It may seem like a waste of our valuable research time to research people who we don’t even know are related, but it can be time well spent.
Look at the people mentioned in wills – who were the executors and administrators of the estate? Who witnessed the will? Who were the guardians of any minors? Remember guardians were not necessarily appointed to take care of the children personally – their role was to protect their legal interests. All these important roles were generally not given to strangers. Who were the beneficiaries? Wills do not just list surviving children, they often also give the married names of adult daughters. How does each person fit in?
Look at godparents at a christening or baptism, not just for your direct ancestors, but for all their siblings as well. Each child may have different godparents – again, it is not a role given to strangers. Who are they, and why were they chosen for the role?
Unless your couple eloped, look at the witnesses to a marriage. Remember to look at both the civil and church marriage records if applicable, and if a person married more than once, check both marriages. The same applies for informants on a death certificate, neighbours in a census or electoral roll.

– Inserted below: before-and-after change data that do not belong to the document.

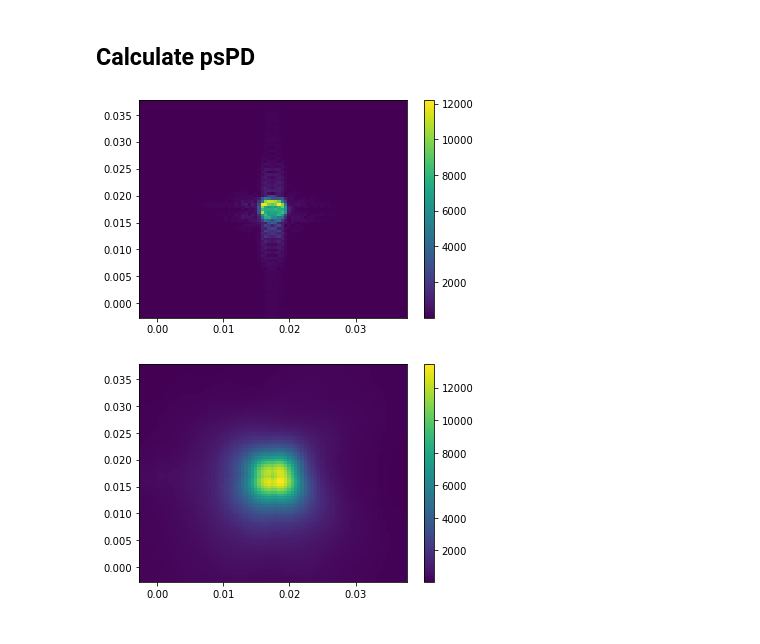
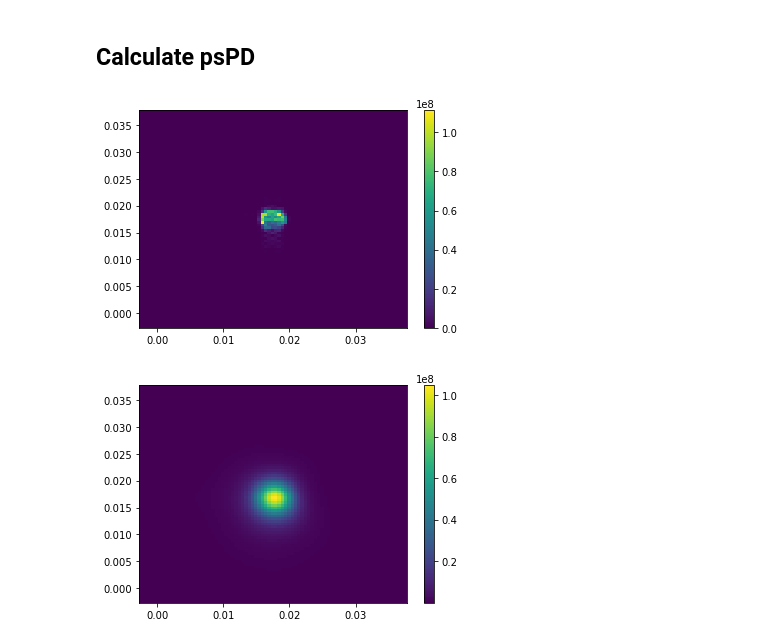
Before and after one commit to Khainguyen1349/MoMPython_KN, a Jupyter notebook: Maxwell/PlayWithMaxwell_4.ipynb, the cells around one changed output. Drawn from its saved outputs; the diff is of its cells as text; code cells hidden in the pictures.

```diff
--- a/Maxwell/PlayWithMaxwell_4.ipynb
+++ b/Maxwell/PlayWithMaxwell_4.ipynb
@@ -267,7 +267,8 @@ plt.show()
 # %% [markdown]
 ## Reconstruction of Z component
 # %%
-sEmeas_interp.DZ = -(sEmeas_interp.DX*KX + sEmeas_interp.DY*KY)/KZ
+lambda_recz=abs(k0)*1e-2
+sEmeas_interp.DZ = -(sEmeas_interp.DX*KX + sEmeas_interp.DY*KY)*(conj(KZ)/(lambda_recz**2+abs(KZ)**2))
 
 fig, axs = plt.subplots(2, 2)
 axs[0, 0].pcolormesh(Eanal.X,Eanal.Y,angle(sEanal.DZ),shading='auto')
@@ -388,16 +389,16 @@ for ax in axs.flat:
 # %% [markdown]
 ## Calculate psPD
 # %%
-psPDmeas = sum(abs(cross(Emeas_interp.D,Hmeas.D)),2)
+psPDmeas = sum(abs(cross(Emeas_interp.D,Hmeas.D))**2,2)
 # %%
-psPDanal = sum(abs(cross(Eanal.D,Hanal.D)),2)
+psPDanal = sum(abs(cross(Eanal.D,Hanal.D))**2,2)
 # %%
-plt.pcolormesh(Eanal.X,Eanal.Y,abs(psPDmeas)*2e9,shading='auto')
+plt.pcolormesh(Eanal.X,Eanal.Y,abs(psPDmeas)*6e18,shading='auto')
 plt.colorbar()
 plt.show()
 plt.pcolormesh(Eanal.X,Eanal.Y,abs(psPDanal),shading='auto')
 plt.colorbar()
 plt.show()
 # %% [output]
-[figure, old version]
+[figure, new version]
-[figure, old version]
+[figure, new version]
```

In shipping records, look at where others on the same ship came from. Look at others already settled in the place your family settled. Sometimes people from the same area migrated in a group, or followed others who had already made the journey.
Revisit your documents now and then. With new information discovered since you obtained each document, new names connect to your family in new ways. You never know what brick walls you might break through by researching someone who, at first glance, does not appear to be connected to your family at all.